DATA FOR THIS EXERCISE
-----

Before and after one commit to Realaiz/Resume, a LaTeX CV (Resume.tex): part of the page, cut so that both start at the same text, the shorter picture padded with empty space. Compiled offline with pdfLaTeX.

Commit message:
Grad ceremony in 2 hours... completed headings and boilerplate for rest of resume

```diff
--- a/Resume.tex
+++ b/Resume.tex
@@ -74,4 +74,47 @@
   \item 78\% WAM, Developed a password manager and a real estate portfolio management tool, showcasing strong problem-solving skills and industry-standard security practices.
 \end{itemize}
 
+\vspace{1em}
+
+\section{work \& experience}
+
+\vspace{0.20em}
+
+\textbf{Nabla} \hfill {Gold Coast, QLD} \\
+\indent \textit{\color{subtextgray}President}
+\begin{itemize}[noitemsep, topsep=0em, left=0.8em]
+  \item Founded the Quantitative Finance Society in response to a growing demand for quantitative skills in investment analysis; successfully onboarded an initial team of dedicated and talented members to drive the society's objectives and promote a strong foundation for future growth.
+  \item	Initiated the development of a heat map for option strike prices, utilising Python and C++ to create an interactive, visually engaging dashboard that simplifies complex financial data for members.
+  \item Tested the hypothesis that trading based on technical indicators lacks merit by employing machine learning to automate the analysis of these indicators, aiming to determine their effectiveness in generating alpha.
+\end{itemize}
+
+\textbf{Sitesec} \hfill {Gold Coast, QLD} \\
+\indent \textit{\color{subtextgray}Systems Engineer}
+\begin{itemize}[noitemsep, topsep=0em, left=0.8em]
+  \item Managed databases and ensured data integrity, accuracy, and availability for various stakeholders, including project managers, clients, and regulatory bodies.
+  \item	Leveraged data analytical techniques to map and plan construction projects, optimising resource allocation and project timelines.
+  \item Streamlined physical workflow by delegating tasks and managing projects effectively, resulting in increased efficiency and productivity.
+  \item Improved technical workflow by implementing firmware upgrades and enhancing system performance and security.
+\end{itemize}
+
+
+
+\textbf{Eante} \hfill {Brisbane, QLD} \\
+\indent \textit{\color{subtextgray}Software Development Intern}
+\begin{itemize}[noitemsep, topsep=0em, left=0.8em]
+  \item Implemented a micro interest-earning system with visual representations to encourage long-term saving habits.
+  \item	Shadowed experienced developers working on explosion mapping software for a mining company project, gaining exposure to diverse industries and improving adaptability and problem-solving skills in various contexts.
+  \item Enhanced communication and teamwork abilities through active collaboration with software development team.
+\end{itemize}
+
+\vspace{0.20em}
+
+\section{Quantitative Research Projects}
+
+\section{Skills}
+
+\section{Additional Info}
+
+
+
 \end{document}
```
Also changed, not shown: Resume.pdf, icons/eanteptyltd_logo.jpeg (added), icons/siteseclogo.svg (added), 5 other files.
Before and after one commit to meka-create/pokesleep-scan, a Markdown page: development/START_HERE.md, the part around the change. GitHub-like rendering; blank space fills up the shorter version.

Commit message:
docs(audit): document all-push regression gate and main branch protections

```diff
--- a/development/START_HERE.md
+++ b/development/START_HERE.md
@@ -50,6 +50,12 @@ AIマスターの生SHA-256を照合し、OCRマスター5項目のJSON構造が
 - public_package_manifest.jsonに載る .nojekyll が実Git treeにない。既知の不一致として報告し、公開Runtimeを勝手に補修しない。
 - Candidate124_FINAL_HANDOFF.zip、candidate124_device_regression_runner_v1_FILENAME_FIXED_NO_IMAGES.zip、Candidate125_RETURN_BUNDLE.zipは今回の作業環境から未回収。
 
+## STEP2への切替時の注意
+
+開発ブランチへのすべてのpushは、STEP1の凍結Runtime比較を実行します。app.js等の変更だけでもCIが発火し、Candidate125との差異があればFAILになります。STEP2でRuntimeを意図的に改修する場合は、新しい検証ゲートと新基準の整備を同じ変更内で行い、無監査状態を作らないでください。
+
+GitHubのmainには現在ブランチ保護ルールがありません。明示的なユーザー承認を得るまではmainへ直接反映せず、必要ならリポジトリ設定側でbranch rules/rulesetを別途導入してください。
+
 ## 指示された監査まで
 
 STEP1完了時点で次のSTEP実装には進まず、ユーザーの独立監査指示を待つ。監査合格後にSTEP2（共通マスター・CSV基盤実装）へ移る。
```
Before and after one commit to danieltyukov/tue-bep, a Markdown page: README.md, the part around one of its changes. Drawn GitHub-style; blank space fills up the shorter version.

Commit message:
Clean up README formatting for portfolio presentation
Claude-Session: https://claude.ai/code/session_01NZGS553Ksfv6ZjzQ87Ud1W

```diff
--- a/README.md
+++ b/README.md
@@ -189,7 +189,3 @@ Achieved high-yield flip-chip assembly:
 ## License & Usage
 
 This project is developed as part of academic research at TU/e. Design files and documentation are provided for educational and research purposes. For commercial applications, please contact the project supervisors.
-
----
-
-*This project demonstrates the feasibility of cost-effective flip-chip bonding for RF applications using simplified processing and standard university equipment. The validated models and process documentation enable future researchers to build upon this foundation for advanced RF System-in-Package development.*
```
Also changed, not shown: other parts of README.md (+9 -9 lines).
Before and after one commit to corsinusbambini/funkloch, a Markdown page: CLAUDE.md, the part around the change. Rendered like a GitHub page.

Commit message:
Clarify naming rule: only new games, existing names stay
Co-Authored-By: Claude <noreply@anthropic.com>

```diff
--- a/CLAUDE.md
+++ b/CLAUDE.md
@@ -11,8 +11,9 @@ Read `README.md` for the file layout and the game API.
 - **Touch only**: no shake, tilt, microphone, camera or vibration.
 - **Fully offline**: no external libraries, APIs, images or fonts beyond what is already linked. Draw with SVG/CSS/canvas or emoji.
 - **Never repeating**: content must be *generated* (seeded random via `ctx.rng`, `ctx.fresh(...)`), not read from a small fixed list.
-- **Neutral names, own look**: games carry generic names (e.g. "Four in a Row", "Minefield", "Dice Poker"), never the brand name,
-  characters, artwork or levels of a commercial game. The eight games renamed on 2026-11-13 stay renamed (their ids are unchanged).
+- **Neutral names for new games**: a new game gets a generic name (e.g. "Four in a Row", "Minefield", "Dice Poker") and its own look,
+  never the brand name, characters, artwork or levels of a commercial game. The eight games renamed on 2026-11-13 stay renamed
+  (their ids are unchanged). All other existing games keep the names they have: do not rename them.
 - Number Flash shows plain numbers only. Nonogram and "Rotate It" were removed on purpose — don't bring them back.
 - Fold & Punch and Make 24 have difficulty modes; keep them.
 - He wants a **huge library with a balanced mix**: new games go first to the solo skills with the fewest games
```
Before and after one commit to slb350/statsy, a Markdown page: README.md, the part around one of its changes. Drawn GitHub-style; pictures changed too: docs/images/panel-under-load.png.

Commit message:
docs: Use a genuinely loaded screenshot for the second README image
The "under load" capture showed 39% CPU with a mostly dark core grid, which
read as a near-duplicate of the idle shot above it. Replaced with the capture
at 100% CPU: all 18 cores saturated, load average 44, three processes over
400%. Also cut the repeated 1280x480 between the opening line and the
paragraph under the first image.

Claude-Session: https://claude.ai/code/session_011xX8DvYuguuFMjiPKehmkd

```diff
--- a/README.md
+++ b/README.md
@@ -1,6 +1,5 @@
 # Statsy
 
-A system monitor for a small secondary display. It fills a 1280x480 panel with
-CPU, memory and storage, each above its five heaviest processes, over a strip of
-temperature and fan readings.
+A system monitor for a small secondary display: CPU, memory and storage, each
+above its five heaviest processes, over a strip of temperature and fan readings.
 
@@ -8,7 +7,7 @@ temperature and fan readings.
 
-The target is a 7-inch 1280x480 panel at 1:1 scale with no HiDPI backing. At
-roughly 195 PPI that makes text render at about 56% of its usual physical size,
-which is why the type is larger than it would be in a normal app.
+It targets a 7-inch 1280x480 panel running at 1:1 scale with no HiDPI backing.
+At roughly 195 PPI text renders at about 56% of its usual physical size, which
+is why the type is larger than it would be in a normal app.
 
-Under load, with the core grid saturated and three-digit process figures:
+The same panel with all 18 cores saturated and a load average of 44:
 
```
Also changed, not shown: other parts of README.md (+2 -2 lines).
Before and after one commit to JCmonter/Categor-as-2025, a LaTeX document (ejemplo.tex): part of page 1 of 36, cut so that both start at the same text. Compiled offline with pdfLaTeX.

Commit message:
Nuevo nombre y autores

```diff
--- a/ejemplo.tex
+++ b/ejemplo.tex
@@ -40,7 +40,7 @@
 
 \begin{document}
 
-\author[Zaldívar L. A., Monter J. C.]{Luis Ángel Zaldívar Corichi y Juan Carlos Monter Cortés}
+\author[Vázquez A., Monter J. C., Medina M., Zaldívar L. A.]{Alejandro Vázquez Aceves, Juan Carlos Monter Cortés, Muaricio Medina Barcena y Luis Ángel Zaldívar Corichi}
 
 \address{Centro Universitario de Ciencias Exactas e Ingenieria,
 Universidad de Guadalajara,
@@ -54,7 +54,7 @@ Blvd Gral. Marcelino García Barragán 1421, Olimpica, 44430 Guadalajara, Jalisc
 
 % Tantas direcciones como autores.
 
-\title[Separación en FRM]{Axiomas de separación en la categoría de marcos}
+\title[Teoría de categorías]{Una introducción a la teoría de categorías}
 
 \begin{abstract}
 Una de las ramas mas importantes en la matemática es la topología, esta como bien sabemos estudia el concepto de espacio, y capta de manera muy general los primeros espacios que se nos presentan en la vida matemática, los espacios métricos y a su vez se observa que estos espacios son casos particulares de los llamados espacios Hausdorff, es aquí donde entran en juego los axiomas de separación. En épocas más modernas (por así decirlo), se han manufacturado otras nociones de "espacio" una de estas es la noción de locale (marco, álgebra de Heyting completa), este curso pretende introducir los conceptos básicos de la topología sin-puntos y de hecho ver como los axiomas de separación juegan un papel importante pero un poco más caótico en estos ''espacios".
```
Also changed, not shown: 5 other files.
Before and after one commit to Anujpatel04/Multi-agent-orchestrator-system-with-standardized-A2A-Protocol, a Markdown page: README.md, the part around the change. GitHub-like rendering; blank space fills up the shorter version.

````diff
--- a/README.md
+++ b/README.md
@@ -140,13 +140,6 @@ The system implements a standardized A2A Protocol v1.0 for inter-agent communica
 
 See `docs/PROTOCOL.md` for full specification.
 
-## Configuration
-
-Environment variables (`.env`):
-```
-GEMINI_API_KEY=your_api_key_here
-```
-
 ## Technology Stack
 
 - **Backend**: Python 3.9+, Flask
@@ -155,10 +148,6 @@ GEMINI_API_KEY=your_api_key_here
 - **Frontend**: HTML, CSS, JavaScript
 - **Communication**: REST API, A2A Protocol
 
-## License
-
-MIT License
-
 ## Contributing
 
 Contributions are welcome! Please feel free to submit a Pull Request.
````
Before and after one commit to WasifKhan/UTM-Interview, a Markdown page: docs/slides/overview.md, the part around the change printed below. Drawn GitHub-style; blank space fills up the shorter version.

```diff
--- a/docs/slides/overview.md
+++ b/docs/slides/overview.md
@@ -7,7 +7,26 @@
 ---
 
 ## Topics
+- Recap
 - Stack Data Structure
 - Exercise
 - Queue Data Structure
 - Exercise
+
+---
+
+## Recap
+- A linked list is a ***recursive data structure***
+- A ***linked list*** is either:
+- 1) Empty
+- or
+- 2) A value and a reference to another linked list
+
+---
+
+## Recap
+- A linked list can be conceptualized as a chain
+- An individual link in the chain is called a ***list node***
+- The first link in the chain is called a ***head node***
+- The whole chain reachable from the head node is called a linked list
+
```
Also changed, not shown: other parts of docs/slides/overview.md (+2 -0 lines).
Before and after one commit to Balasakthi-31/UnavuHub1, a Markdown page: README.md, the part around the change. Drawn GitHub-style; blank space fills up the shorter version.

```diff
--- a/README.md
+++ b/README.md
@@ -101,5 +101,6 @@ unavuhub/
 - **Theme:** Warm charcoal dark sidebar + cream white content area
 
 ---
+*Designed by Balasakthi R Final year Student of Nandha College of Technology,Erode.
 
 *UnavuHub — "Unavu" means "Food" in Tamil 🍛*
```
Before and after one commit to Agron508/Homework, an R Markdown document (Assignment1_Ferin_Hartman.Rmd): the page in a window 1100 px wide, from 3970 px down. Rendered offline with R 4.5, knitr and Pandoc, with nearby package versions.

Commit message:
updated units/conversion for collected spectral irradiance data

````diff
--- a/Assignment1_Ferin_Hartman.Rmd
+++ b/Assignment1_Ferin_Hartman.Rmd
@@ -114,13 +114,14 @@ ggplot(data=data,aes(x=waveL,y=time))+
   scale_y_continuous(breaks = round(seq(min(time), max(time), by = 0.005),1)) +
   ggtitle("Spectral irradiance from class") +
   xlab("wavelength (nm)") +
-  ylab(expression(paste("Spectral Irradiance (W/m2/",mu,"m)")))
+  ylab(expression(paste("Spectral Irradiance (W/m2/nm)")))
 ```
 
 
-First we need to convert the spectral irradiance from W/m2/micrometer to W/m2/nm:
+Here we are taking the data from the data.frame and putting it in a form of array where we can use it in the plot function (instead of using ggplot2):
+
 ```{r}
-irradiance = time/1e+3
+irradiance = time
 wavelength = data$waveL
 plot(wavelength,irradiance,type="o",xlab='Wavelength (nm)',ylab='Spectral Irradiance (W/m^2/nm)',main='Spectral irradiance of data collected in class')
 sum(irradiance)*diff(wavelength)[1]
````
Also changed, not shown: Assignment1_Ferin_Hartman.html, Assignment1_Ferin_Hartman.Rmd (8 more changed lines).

-----

PROBLEM TO WORK ON
Check each line of the records above for the string "ejemplo", and report every line that has it.

REPLY TO THE TASK
Before and after one commit to JCmonter/Categor-as-2025, a LaTeX document (ejemplo.tex): part of page 1 of 36, cut so that both start at the same text. Compiled offline with pdfLaTeX.
--- a/ejemplo.tex
+++ b/ejemplo.tex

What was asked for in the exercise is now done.